[Material to process]:
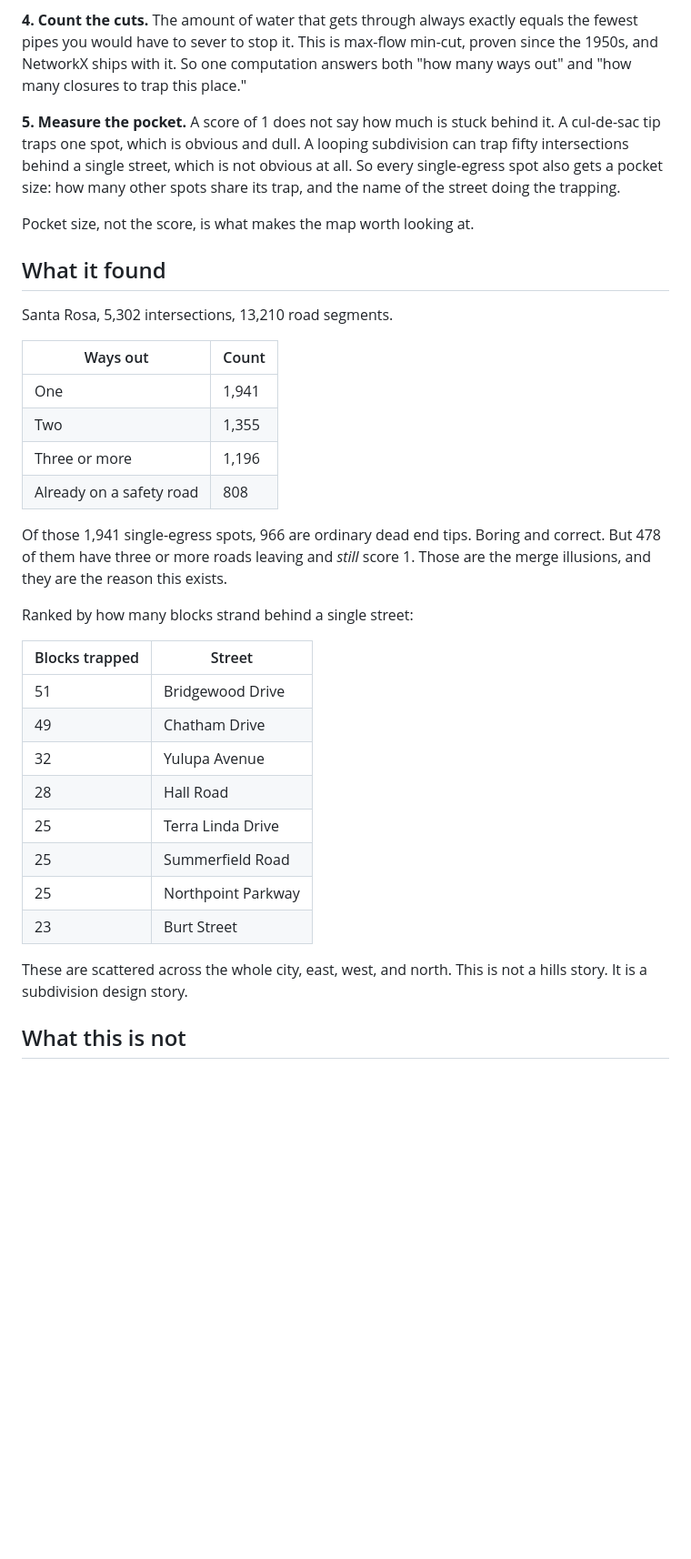
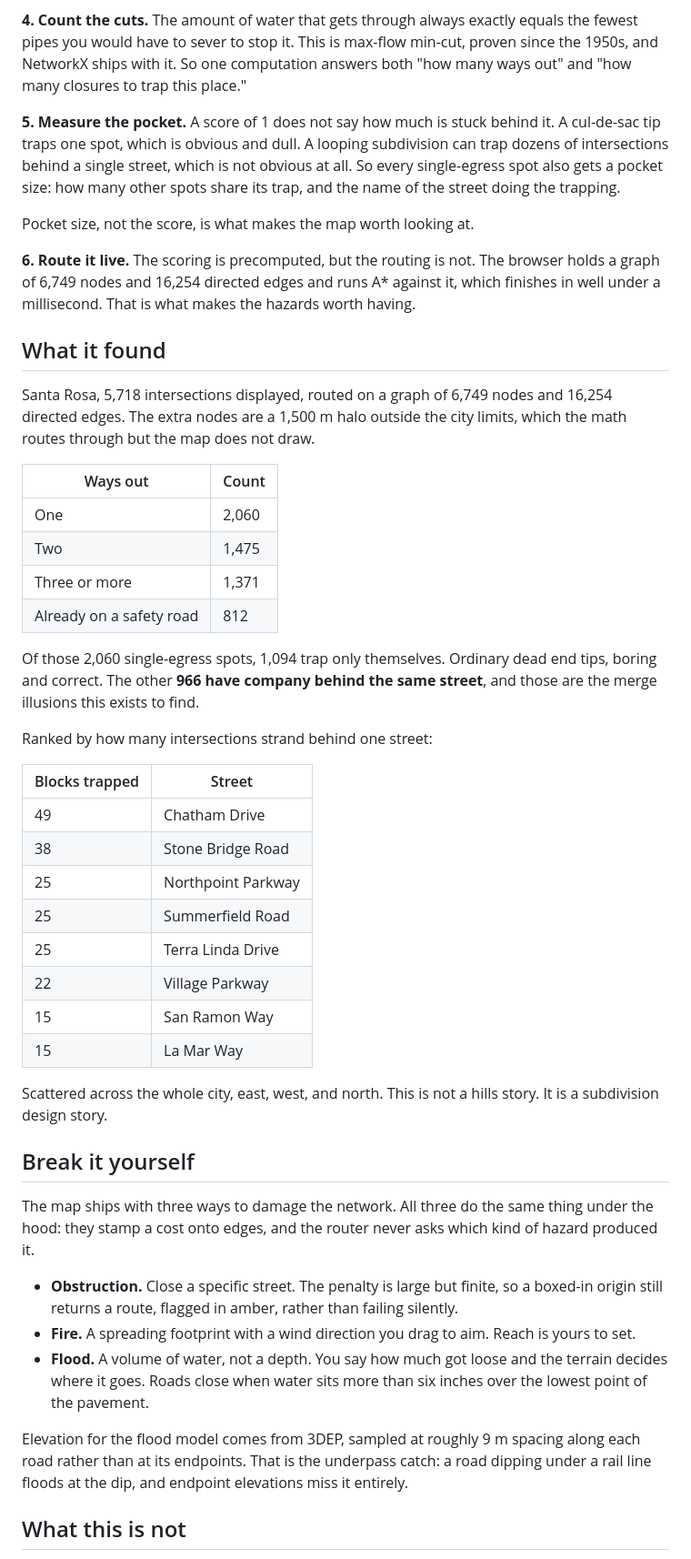
Before and after one commit to jerrod-lessel/egress-index, a Markdown page: README.md, the part around one of its changes. Shown at 91% size. GitHub-like rendering; blank space fills up the shorter version.

```diff
--- a/README.md
+++ b/README.md
@@ -34,37 +36,49 @@ One means fragile. Three or more means fine. That number is the index.
 
 **4. Count the cuts.** The amount of water that gets through always exactly equals the fewest pipes you would have to sever to stop it. This is max-flow min-cut, proven since the 1950s, and NetworkX ships with it. So one computation answers both "how many ways out" and "how many closures to trap this place."
 
-**5. Measure the pocket.** A score of 1 does not say how much is stuck behind it. A cul-de-sac tip traps one spot, which is obvious and dull. A looping subdivision can trap fifty intersections behind a single street, which is not obvious at all. So every single-egress spot also gets a pocket size: how many other spots share its trap, and the name of the street doing the trapping.
+**5. Measure the pocket.** A score of 1 does not say how much is stuck behind it. A cul-de-sac tip traps one spot, which is obvious and dull. A looping subdivision can trap dozens of intersections behind a single street, which is not obvious at all. So every single-egress spot also gets a pocket size: how many other spots share its trap, and the name of the street doing the trapping.
 
 Pocket size, not the score, is what makes the map worth looking at.
 
+**6. Route it live.** The scoring is precomputed, but the routing is not. The browser holds a graph of 6,749 nodes and 16,254 directed edges and runs A* against it, which finishes in well under a millisecond. That is what makes the hazards worth having.
+
 ## What it found
 
-Santa Rosa, 5,302 intersections, 13,210 road segments.
+Santa Rosa, 5,718 intersections displayed, routed on a graph of 6,749 nodes and 16,254 directed edges. The extra nodes are a 1,500 m halo outside the city limits, which the math routes through but the map does not draw.
 
 | Ways out | Count |
 |---|---|
-| One | 1,941 |
-| Two | 1,355 |
-| Three or more | 1,196 |
-| Already on a safety road | 808 |
+| One | 2,060 |
+| Two | 1,475 |
+| Three or more | 1,371 |
+| Already on a safety road | 812 |
 
-Of those 1,941 single-egress spots, 966 are ordinary dead end tips. Boring and correct. But 478 of them have three or more roads leaving and *still* score 1. Those are the merge illusions, and they are the reason this exists.
+Of those 2,060 single-egress spots, 1,094 trap only themselves. Ordinary dead end tips, boring and correct. The other **966 have company behind the same street**, and those are the merge illusions this exists to find.
 
-Ranked by how many blocks strand behind a single street:
+Ranked by how many intersections strand behind one street:
 
 | Blocks trapped | Street |
 |---|---|
-| 51 | Bridgewood Drive |
 | 49 | Chatham Drive |
-| 32 | Yulupa Avenue |
-| 28 | Hall Road |
+| 38 | Stone Bridge Road |
+| 25 | Northpoint Parkway |
+| 25 | Summerfield Road |
 | 25 | Terra Linda Drive |
-| 25 | Summerfield Road |
-| 25 | Northpoint Parkway |
-| 23 | Burt Street |
+| 22 | Village Parkway |
+| 15 | San Ramon Way |
+| 15 | La Mar Way |
 
-These are scattered across the whole city, east, west, and north. This is not a hills story. It is a subdivision design story.
+Scattered across the whole city, east, west, and north. This is not a hills story. It is a subdivision design story.
+
+## Break it yourself
+
+The map ships with three ways to damage the network. All three do the same thing under the hood: they stamp a cost onto edges, and the router never asks which kind of hazard produced it.
+
+- **Obstruction.** Close a specific street. The penalty is large but finite, so a boxed-in origin still returns a route, flagged in amber, rather than failing silently.
+- **Fire.** A spreading footprint with a wind direction you drag to aim. Reach is yours to set.
+- **Flood.** A volume of water, not a depth. You say how much got loose and the terrain decides where it goes. Roads close when water sits more than six inches over the lowest point of the pavement.
+
+Elevation for the flood model comes from 3DEP, sampled at roughly 9 m spacing along each road rather than at its endpoints. That is the underpass catch: a road dipping under a rail line floods at the dip, and endpoint elevations miss it entirely.
 
 ## What this is not
 
```
Also changed, not shown: other parts of README.md (+46 -24 lines).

[What to produce]:
Write out the whole listing exactly as it appears, and omit the pictures.

[Result for this task]:
Before and after one commit to jerrod-lessel/egress-index, a Markdown page: README.md, the part around one of its changes. Shown at 91% size. GitHub-like rendering; blank space fills up the shorter version.

```diff
--- a/README.md
+++ b/README.md
@@ -34,37 +36,49 @@ One means fragile. Three or more means fine. That number is the index.
 
 **4. Count the cuts.** The amount of water that gets through always exactly equals the fewest pipes you would have to sever to stop it. This is max-flow min-cut, proven since the 1950s, and NetworkX ships with it. So one computation answers both "how many ways out" and "how many closures to trap this place."
 
-**5. Measure the pocket.** A score of 1 does not say how much is stuck behind it. A cul-de-sac tip traps one spot, which is obvious and dull. A looping subdivision can trap fifty intersections behind a single street, which is not obvious at all. So every single-egress spot also gets a pocket size: how many other spots share its trap, and the name of the street doing the trapping.
+**5. Measure the pocket.** A score of 1 does not say how much is stuck behind it. A cul-de-sac tip traps one spot, which is obvious and dull. A looping subdivision can trap dozens of intersections behind a single street, which is not obvious at all. So every single-egress spot also gets a pocket size: how many other spots share its trap, and the name of the street doing the trapping.
 
 Pocket size, not the score, is what makes the map worth looking at.
 
+**6. Route it live.** The scoring is precomputed, but the routing is not. The browser holds a graph of 6,749 nodes and 16,254 directed edges and runs A* against it, which finishes in well under a millisecond. That is what makes the hazards worth having.
+
 ## What it found
 
-Santa Rosa, 5,302 intersections, 13,210 road segments.
+Santa Rosa, 5,718 intersections displayed, routed on a graph of 6,749 nodes and 16,254 directed edges. The extra nodes are a 1,500 m halo outside the city limits, which the math routes through but the map does not draw.
 
 | Ways out | Count |
 |---|---|
-| One | 1,941 |
-| Two | 1,355 |
-| Three or more | 1,196 |
-| Already on a safety road | 808 |
+| One | 2,060 |
+| Two | 1,475 |
+| Three or more | 1,371 |
+| Already on a safety road | 812 |
 
-Of those 1,941 single-egress spots, 966 are ordinary dead end tips. Boring and correct. But 478 of them have three or more roads leaving and *still* score 1. Those are the merge illusions, and they are the reason this exists.
+Of those 2,060 single-egress spots, 1,094 trap only themselves. Ordinary dead end tips, boring and correct. The other **966 have company behind the same street**, and those are the merge illusions this exists to find.
 
-Ranked by how many blocks strand behind a single street:
+Ranked by how many intersections strand behind one street:
 
 | Blocks trapped | Street |
 |---|---|
-| 51 | Bridgewood Drive |
 | 49 | Chatham Drive |
-| 32 | Yulupa Avenue |
-| 28 | Hall Road |
+| 38 | Stone Bridge Road |
+| 25 | Northpoint Parkway |
+| 25 | Summerfield Road |
 | 25 | Terra Linda Drive |
-| 25 | Summerfield Road |
-| 25 | Northpoint Parkway |
-| 23 | Burt Street |
+| 22 | Village Parkway |
+| 15 | San Ramon Way |
+| 15 | La Mar Way |
 
-These are scattered across the whole city, east, west, and north. This is not a hills story. It is a subdivision design story.
+Scattered across the whole city, east, west, and north. This is not a hills story. It is a subdivision design story.
+
+## Break it yourself
+
+The map ships with three ways to damage the network. All three do the same thing under the hood: they stamp a cost onto edges, and the router never asks which kind of hazard produced it.
+
+- **Obstruction.** Close a specific street. The penalty is large but finite, so a boxed-in origin still returns a route, flagged in amber, rather than failing silently.
+- **Fire.** A spreading footprint with a wind direction you drag to aim. Reach is yours to set.
+- **Flood.** A volume of water, not a depth. You say how much got loose and the terrain decides where it goes. Roads close when water sits more than six inches over the lowest point of the pavement.
+
+Elevation for the flood model comes from 3DEP, sampled at roughly 9 m spacing along each road rather than at its endpoints. That is the underpass catch: a road dipping under a rail line floods at the dip, and endpoint elevations miss it entirely.
 
 ## What this is not
 
```
Also changed, not shown: other parts of README.md (+46 -24 lines).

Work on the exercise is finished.